(Beginning of Given data)
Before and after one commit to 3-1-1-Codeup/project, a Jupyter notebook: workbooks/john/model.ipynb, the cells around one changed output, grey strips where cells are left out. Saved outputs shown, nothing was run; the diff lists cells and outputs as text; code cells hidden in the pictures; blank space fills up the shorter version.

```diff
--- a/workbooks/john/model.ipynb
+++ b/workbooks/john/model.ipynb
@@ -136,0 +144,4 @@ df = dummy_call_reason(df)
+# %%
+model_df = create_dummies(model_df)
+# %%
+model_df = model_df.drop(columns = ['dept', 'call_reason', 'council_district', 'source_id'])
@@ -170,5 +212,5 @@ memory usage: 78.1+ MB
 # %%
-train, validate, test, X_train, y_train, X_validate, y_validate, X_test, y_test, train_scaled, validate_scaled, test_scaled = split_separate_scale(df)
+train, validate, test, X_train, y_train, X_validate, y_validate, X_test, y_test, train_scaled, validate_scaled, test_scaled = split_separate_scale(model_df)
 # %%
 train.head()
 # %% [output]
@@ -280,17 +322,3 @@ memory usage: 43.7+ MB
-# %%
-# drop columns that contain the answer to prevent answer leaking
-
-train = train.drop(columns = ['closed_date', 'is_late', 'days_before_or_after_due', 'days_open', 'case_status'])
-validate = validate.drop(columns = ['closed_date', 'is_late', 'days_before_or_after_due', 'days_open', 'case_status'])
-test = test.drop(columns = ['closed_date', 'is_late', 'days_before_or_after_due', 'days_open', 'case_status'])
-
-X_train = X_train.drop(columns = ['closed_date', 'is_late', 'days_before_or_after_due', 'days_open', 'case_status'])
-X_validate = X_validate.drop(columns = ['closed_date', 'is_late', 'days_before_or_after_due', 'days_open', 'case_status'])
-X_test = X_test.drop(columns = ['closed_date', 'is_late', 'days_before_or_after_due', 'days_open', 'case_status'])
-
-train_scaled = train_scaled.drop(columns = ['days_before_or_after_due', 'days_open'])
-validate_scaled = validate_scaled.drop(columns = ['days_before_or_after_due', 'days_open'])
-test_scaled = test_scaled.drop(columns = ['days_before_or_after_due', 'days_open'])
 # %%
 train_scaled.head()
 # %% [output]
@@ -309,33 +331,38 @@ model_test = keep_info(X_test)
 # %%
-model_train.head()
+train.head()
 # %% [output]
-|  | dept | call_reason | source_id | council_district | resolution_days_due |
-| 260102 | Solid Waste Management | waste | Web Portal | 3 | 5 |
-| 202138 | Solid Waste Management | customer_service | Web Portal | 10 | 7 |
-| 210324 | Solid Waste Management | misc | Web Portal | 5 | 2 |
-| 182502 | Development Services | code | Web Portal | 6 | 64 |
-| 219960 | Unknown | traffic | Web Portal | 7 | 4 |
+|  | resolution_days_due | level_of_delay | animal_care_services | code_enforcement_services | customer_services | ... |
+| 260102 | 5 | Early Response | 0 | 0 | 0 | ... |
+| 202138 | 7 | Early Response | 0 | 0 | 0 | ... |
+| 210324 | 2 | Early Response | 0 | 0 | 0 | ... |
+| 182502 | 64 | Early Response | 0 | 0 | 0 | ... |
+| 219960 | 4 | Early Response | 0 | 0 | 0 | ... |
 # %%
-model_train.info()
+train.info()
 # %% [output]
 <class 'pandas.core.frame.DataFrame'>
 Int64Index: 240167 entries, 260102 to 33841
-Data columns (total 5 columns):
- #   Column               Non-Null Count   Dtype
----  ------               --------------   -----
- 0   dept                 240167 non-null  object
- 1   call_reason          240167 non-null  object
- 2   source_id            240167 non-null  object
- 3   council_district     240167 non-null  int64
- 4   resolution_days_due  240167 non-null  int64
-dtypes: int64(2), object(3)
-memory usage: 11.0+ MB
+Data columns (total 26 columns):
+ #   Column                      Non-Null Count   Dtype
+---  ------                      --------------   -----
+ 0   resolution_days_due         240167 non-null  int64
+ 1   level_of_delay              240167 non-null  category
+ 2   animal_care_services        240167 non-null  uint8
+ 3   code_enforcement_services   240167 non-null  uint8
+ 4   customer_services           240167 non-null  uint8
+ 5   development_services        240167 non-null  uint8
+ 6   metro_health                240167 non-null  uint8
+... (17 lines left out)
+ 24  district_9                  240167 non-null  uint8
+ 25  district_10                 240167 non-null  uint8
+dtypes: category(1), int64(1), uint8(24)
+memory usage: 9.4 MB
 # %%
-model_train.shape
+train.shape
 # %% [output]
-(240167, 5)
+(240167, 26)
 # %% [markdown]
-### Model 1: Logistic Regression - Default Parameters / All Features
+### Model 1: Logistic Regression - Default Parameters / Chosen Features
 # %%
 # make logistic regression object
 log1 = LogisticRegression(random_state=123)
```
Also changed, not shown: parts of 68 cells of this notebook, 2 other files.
(End of Given data)
> Task
Search the entries for "head" and copy each matching line.

> Reply to the task
 train.head()
 train_scaled.head()
-model_train.head()
+train.head()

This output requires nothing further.